Dataset records Start Marker
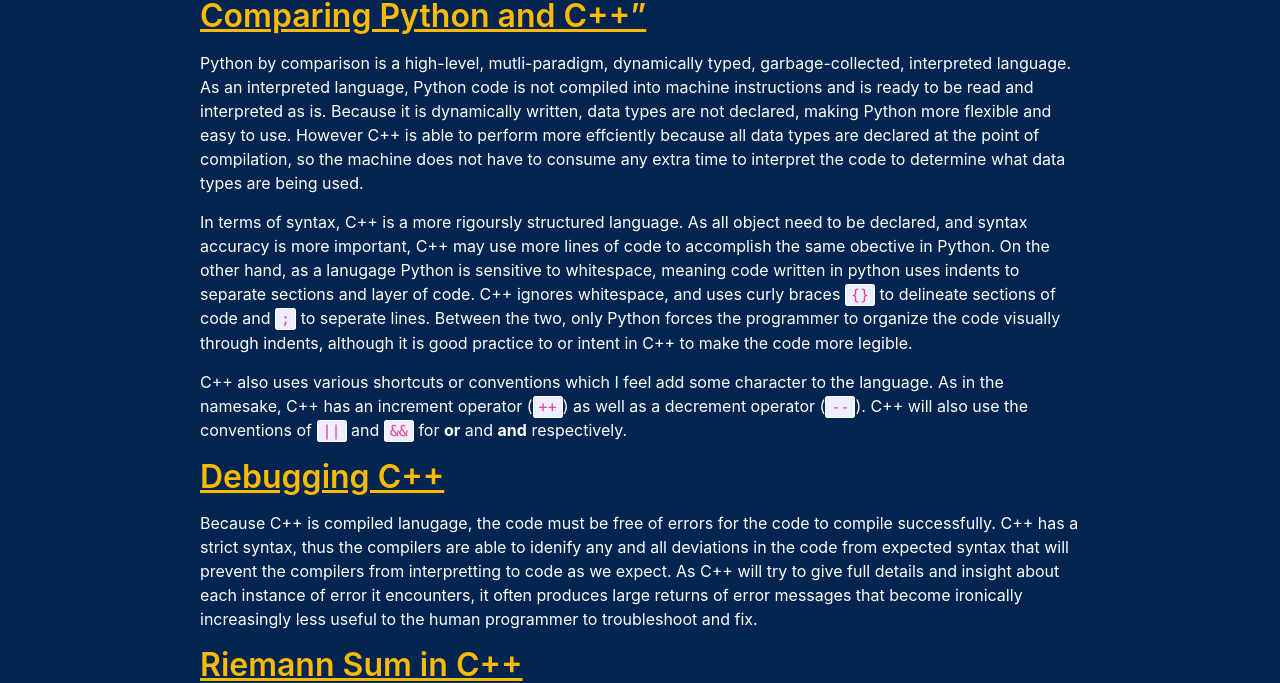
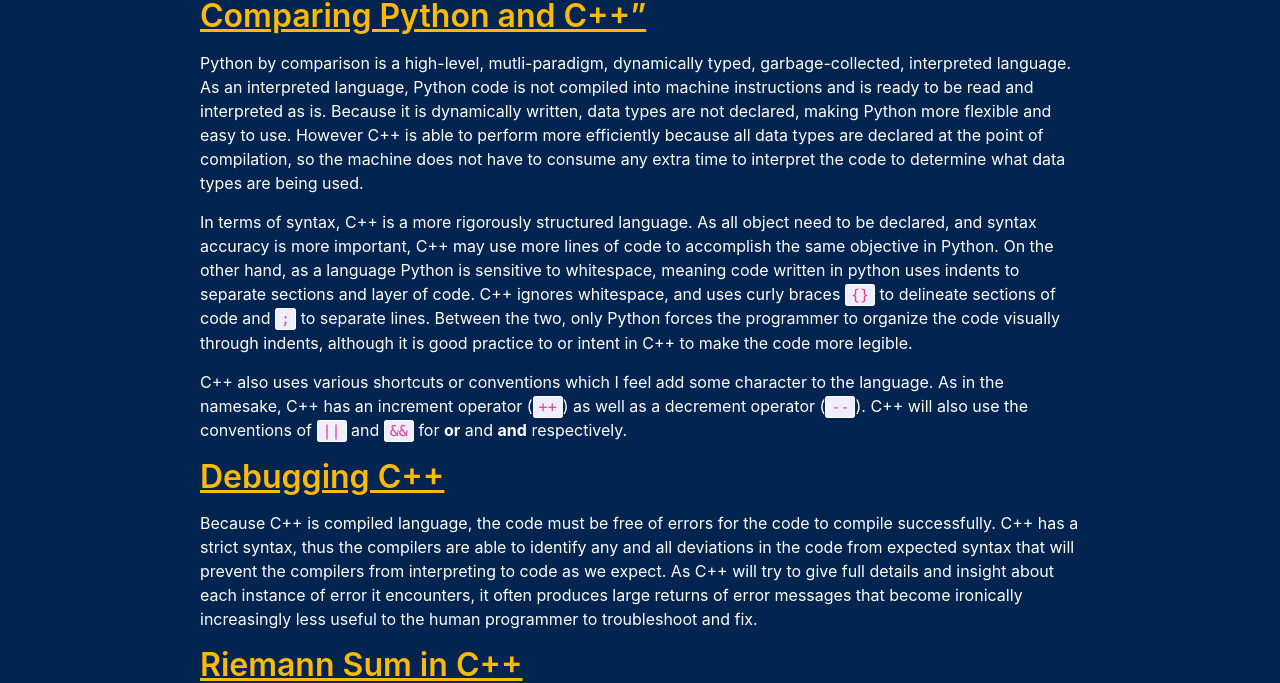
Before and after one commit to msse-2021-bootcamp/team2-blog, a Jekyll site: the page built from _posts/2021-08-16-Day-6-Post.md, in a window 1280 px wide and 1400 px high. Shown: the part 502-1185 px from the top of the window. Built offline with Jekyll 4.4.1, drawn with Linux system fonts in a browser that asks for light colours; some web fonts are replaced; Markdown is read by kramdown in place of the engine named in the settings; formulas are drawn with MathJax 3.

Commit message:
Apply suggestions from code review

```diff
--- a/_posts/2021-08-16-Day-6-Post.md
+++ b/_posts/2021-08-16-Day-6-Post.md
@@ -11,15 +11,15 @@ C++ is an object oriented, staticly typed, compiled language. As a static typed
 
 ## Comparing Python and C++"
 
-Python by comparison is a high-level, mutli-paradigm, dynamically typed, garbage-collected, interpreted language. As an interpreted language, Python code is not compiled into machine instructions and is ready to be read and interpreted as is. Because it is dynamically written, data types are not declared, making Python more flexible and easy to use. However C++ is able to perform more effciently because all data types are declared at the point of compilation, so the machine does not have to consume any extra time to interpret the code to determine what data types are being used.
+Python by comparison is a high-level, mutli-paradigm, dynamically typed, garbage-collected, interpreted language. As an interpreted language, Python code is not compiled into machine instructions and is ready to be read and interpreted as is. Because it is dynamically written, data types are not declared, making Python more flexible and easy to use. However C++ is able to perform more efficiently because all data types are declared at the point of compilation, so the machine does not have to consume any extra time to interpret the code to determine what data types are being used.
 
-In terms of syntax, C++ is a more rigoursly structured language. As all object need to be declared, and syntax accuracy is more important, C++ may use more lines of code to accomplish the same obective in Python. On the other hand, as a lanugage Python is sensitive to whitespace, meaning code written in python uses indents to separate sections and layer of code. C++ ignores whitespace, and uses curly braces `{}` to delineate sections of code and `;` to seperate lines. Between the two, only Python forces the programmer to organize the code visually through indents, although it is good practice to or intent in C++ to make the code more legible.
+In terms of syntax, C++ is a more rigorously structured language. As all object need to be declared, and syntax accuracy is more important, C++ may use more lines of code to accomplish the same objective in Python. On the other hand, as a language Python is sensitive to whitespace, meaning code written in python uses indents to separate sections and layer of code. C++ ignores whitespace, and uses curly braces `{}` to delineate sections of code and `;` to separate lines. Between the two, only Python forces the programmer to organize the code visually through indents, although it is good practice to or intent in C++ to make the code more legible.
 
 C++ also uses various shortcuts or conventions which I feel add some character to the language. As in the namesake, C++ has an increment operator (`++`) as well as a decrement operator (`--`). C++ will also use the conventions of `||` and `&&` for **or** and **and** respectively.
 
 ## Debugging C++
 
-Because C++ is compiled lanugage, the code must be free of errors for the code to compile successfully. C++ has a strict syntax, thus the compilers are able to idenify any and all deviations in the code from expected syntax that will prevent the compilers from interpretting to code as we expect. As C++ will try to give full details and insight about each instance of error it encounters, it often produces large returns of error messages that become ironically increasingly less useful to the human programmer to troubleshoot and fix.
+Because C++ is compiled language, the code must be free of errors for the code to compile successfully. C++ has a strict syntax, thus the compilers are able to identify any and all deviations in the code from expected syntax that will prevent the compilers from interpreting to code as we expect. As C++ will try to give full details and insight about each instance of error it encounters, it often produces large returns of error messages that become ironically increasingly less useful to the human programmer to troubleshoot and fix.
 
 ## Riemann Sum in C++
 
```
Dataset records End Marker
Where pictures occur in the material above, omit them and return everything else exactly.

Before and after one commit to msse-2021-bootcamp/team2-blog, a Jekyll site: the page built from _posts/2021-08-16-Day-6-Post.md, in a window 1280 px wide and 1400 px high. Shown: the part 502-1185 px from the top of the window. Built offline with Jekyll 4.4.1, drawn with Linux system fonts in a browser that asks for light colours; some web fonts are replaced; Markdown is read by kramdown in place of the engine named in the settings; formulas are drawn with MathJax 3.

Commit message:
Apply suggestions from code review

```diff
--- a/_posts/2021-08-16-Day-6-Post.md
+++ b/_posts/2021-08-16-Day-6-Post.md
@@ -11,15 +11,15 @@ C++ is an object oriented, staticly typed, compiled language. As a static typed
 
 ## Comparing Python and C++"
 
-Python by comparison is a high-level, mutli-paradigm, dynamically typed, garbage-collected, interpreted language. As an interpreted language, Python code is not compiled into machine instructions and is ready to be read and interpreted as is. Because it is dynamically written, data types are not declared, making Python more flexible and easy to use. However C++ is able to perform more effciently because all data types are declared at the point of compilation, so the machine does not have to consume any extra time to interpret the code to determine what data types are being used.
+Python by comparison is a high-level, mutli-paradigm, dynamically typed, garbage-collected, interpreted language. As an interpreted language, Python code is not compiled into machine instructions and is ready to be read and interpreted as is. Because it is dynamically written, data types are not declared, making Python more flexible and easy to use. However C++ is able to perform more efficiently because all data types are declared at the point of compilation, so the machine does not have to consume any extra time to interpret the code to determine what data types are being used.
 
-In terms of syntax, C++ is a more rigoursly structured language. As all object need to be declared, and syntax accuracy is more important, C++ may use more lines of code to accomplish the same obective in Python. On the other hand, as a lanugage Python is sensitive to whitespace, meaning code written in python uses indents to separate sections and layer of code. C++ ignores whitespace, and uses curly braces `{}` to delineate sections of code and `;` to seperate lines. Between the two, only Python forces the programmer to organize the code visually through indents, although it is good practice to or intent in C++ to make the code more legible.
+In terms of syntax, C++ is a more rigorously structured language. As all object need to be declared, and syntax accuracy is more important, C++ may use more lines of code to accomplish the same objective in Python. On the other hand, as a language Python is sensitive to whitespace, meaning code written in python uses indents to separate sections and layer of code. C++ ignores whitespace, and uses curly braces `{}` to delineate sections of code and `;` to separate lines. Between the two, only Python forces the programmer to organize the code visually through indents, although it is good practice to or intent in C++ to make the code more legible.
 
 C++ also uses various shortcuts or conventions which I feel add some character to the language. As in the namesake, C++ has an increment operator (`++`) as well as a decrement operator (`--`). C++ will also use the conventions of `||` and `&&` for **or** and **and** respectively.
 
 ## Debugging C++
 
-Because C++ is compiled lanugage, the code must be free of errors for the code to compile successfully. C++ has a strict syntax, thus the compilers are able to idenify any and all deviations in the code from expected syntax that will prevent the compilers from interpretting to code as we expect. As C++ will try to give full details and insight about each instance of error it encounters, it often produces large returns of error messages that become ironically increasingly less useful to the human programmer to troubleshoot and fix.
+Because C++ is compiled language, the code must be free of errors for the code to compile successfully. C++ has a strict syntax, thus the compilers are able to identify any and all deviations in the code from expected syntax that will prevent the compilers from interpreting to code as we expect. As C++ will try to give full details and insight about each instance of error it encounters, it often produces large returns of error messages that become ironically increasingly less useful to the human programmer to troubleshoot and fix.
 
 ## Riemann Sum in C++
 
```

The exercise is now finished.